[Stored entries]

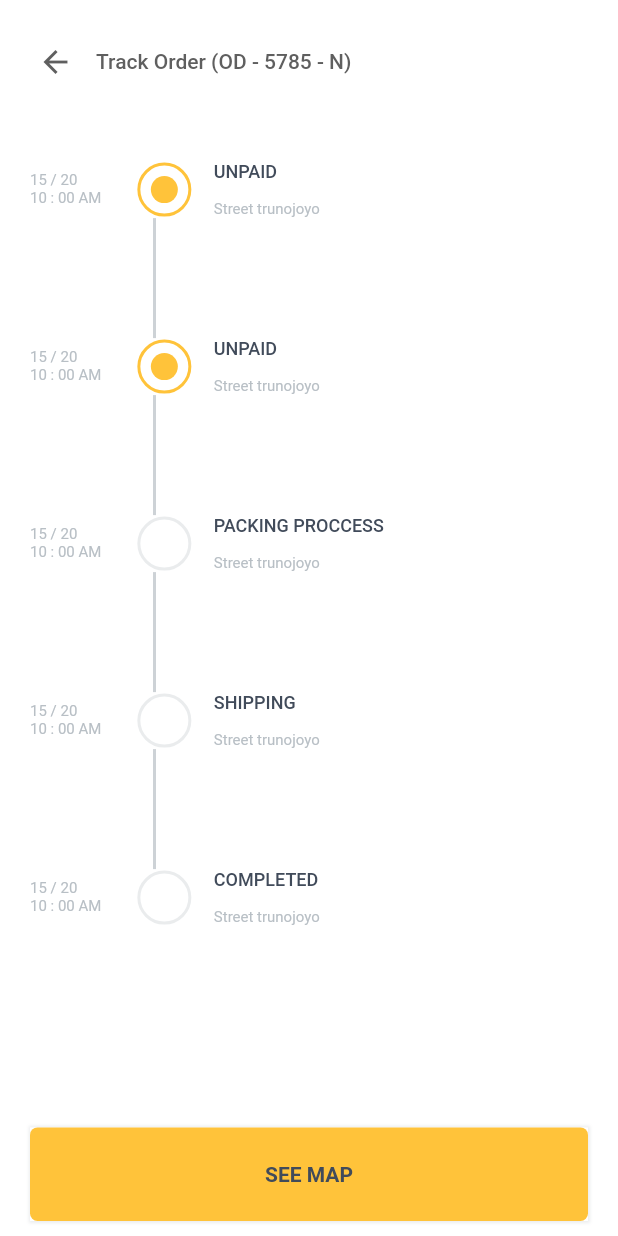
After one commit to Syahro/e_commerce, a Flutter app: the TrackOrderDetailPage screen opened directly, on a phone screen of 412 x 824 dp. The commit adds this screen. Run offline on Flutter 3.47's test engine with Material 2 defaults, Android fonts, the phone set to English and light mode, and no system bars; our stand-ins replace google_fonts, modal_bottom_sheet.

Commit message:
done modified trackOrderDetailPage and add some assets or support

```diff
--- /dev/null
+++ b/lib/pages/track_order_detail_page.dart
@@ -0,0 +1,128 @@
+import 'package:e_commerce/theme.dart';
+import 'package:e_commerce/widget/customs_appbar.dart';
+import 'package:e_commerce/widget/track_info.dart';
+import 'package:flutter/material.dart';
+
+class TrackOrderDetailPage extends StatelessWidget {
+  @override
+  Widget build(BuildContext context) {
+    return Scaffold(
+      backgroundColor: whiteColor,
+      body: SafeArea(
+        child: Column(
+          children: [
+            Expanded(
+              flex: 1,
+              child: CustomsAppbar('Track Order (OD - 5785 - N)'),
+            ),
+            Expanded(
+                flex: 8,
+                child: ListView(
+                  children: [
+                    Padding(
+                      padding: EdgeInsets.only(
+                        left: 20,
+                        top: defaultMargin,
+                        right: 20,
+                      ),
+                      child: Column(
+                        crossAxisAlignment: CrossAxisAlignment.start,
+                        children: [
+                          TrackInfo(
+                            '15 / 20\n10 : 00 AM',
+                            'UNPAID',
+                            true,
+                          ),
+                          Container(
+                            margin: EdgeInsets.only(left: 82),
+                            width: 2,
+                            height: 80,
+                            color: greyColor.withOpacity(0.7),
+                          ),
+                          TrackInfo(
+                            '15 / 20\n10 : 00 AM',
+                            'UNPAID',
+                            true,
+                          ),
+                          Container(
+                            margin: EdgeInsets.only(left: 82),
+                            width: 2,
+                            height: 80,
+                            color: greyColor.withOpacity(0.7),
+                          ),
+                          TrackInfo(
+                            '15 / 20\n10 : 00 AM',
+                            'PACKING PROCCESS',
+                            false,
+                          ),
+                          Container(
+                            margin: EdgeInsets.only(left: 82),
+                            width: 2,
+                            height: 80,
+                            color: greyColor.withOpacity(0.7),
+                          ),
+                          TrackInfo(
+                            '15 / 20\n10 : 00 AM',
+                            'SHIPPING',
+                            false,
+                          ),
+                          Container(
+                            margin: EdgeInsets.only(left: 82),
+                            width: 2,
+                            height: 80,
+                            color: greyColor.withOpacity(0.7),
+                          ),
+                          TrackInfo(
+                            '15 / 20\n10 : 00 AM',
+                            'COMPLETED',
+                            false,
+                          ),
+                          SizedBox(
+                            height: 30,
+                          ),
+                        ],
+                      ),
+                    ),
+                  ],
+                )),
+            Expanded(
+              flex: 1,
+              child: Container(
+                width: double.infinity,
+                height: double.infinity,
+                margin: EdgeInsets.symmetric(
+                  horizontal: 20,
+                  vertical: 10,
+                ),
+                decoration: BoxDecoration(
+                  color: whiteColor,
+                  boxShadow: [
+                    BoxShadow(
+                      color: blackColor.withOpacity(0.1),
+                      blurRadius: 1,
+                      spreadRadius: 1,
+                    )
+                  ],
+                ),
+                child: FlatButton(
+                  onPressed: () {},
+                  color: yellowColor,
+                  shape: RoundedRectangleBorder(
+                    borderRadius: BorderRadius.circular(5),
+                  ),
+                  child: Text(
+                    'SEE MAP',
+                    style: boldTextStyle.copyWith(
+                      fontSize: 14,
+                      color: blackColor,
+                    ),
+                  ),
+                ),
+              ),
+            ),
+          ],
+        ),
+      ),
+    );
+  }
+}
--- /dev/null
+++ b/lib/widget/bullet_track_order.dart
@@ -0,0 +1,42 @@
+import 'package:flutter/material.dart';
+
+import '../theme.dart';
+
+class BulletTrackOrder extends StatelessWidget {
+  final bool isDone;
+  final double sizeOut;
+  final double sizeIn;
+
+  BulletTrackOrder(
+    this.isDone,
+    this.sizeOut,
+    this.sizeIn,
+  );
+  @override
+  Widget build(BuildContext context) {
+    return Container(
+      height: sizeOut,
+      width: sizeOut,
+      decoration: BoxDecoration(
+        color: Colors.transparent,
+        borderRadius: BorderRadius.circular(18),
+        border: Border.all(
+          color: isDone ? yellowColor : greyColor.withOpacity(0.3),
+          width: 2,
+        ),
+      ),
+      child: Center(
+        child: isDone
+            ? Container(
+                height: sizeIn,
+                width: sizeIn,
+                decoration: BoxDecoration(
+                  color: yellowColor,
+                  borderRadius: BorderRadius.circular(9),
+                ),
+              )
+            : Container(),
+      ),
+    );
+  }
+}
--- /dev/null
+++ b/lib/widget/track_info.dart
@@ -0,0 +1,61 @@
+import 'package:flutter/material.dart';
+
+import '../theme.dart';
+import 'bullet_track_order.dart';
+
+class TrackInfo extends StatelessWidget {
+  final String dateInfo;
+  final String status;
+  final bool isActive;
+
+  TrackInfo(
+    this.dateInfo,
+    this.status,
+    this.isActive,
+  );
+  @override
+  Widget build(BuildContext context) {
+    return Row(
+      crossAxisAlignment: CrossAxisAlignment.center,
+      children: [
+        Text(
+          dateInfo,
+          style: regularTextStyle.copyWith(
+            fontSize: 10,
+            color: greyColor,
+          ),
+        ),
+        SizedBox(
+          width: 24,
+        ),
+        BulletTrackOrder(
+          isActive,
+          36,
+          18,
+        ),
+        SizedBox(
+          width: 15,
+        ),
+        Column(
+          crossAxisAlignment: CrossAxisAlignment.start,
+          children: [
+            Text(
+              status,
+              style: mediumTextStyle.copyWith(
+                fontSize: 12,
+                color: blackColor,
+              ),
+            ),
+            Text(
+              '\nStreet trunojoyo',
+              style: regularTextStyle.copyWith(
+                fontSize: 10,
+                color: greyColor,
+              ),
+            ),
+          ],
+        ),
+      ],
+    );
+  }
+}
--- a/lib/widget/track_widget.dart
+++ b/lib/widget/track_widget.dart
@@ -1,3 +1,4 @@
+import 'package:e_commerce/pages/track_order_detail_page.dart';
 import 'package:flutter/material.dart';
 
 import '../theme.dart';
@@ -12,7 +13,18 @@ class TrackWidget extends StatelessWidget {
   );
   @override
   Widget build(BuildContext context) {
-    return Container(
+    return InkWell(
+      onTap: () {
+        Navigator.push(
+          context,
+          MaterialPageRoute(
+            builder: (context) {
+              return TrackOrderDetailPage();
+            },
+          ),
+        );
+      },
+      child: Container(
         height: 75,
         width: double.infinity,
         decoration: BoxDecoration(
@@ -67,6 +79,7 @@ class TrackWidget extends StatelessWidget {
             ],
           ),
         ),
+      ),
     );
   }
 }
```
Lines whose indentation alone changed are shown as unchanged.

**Problem to solve**
For the string "double", filter the data and copy out each line where it occurs.

**Answer to this exercise**
+                width: double.infinity,
+                height: double.infinity,
+  final double sizeOut;
+  final double sizeIn;
         width: double.infinity,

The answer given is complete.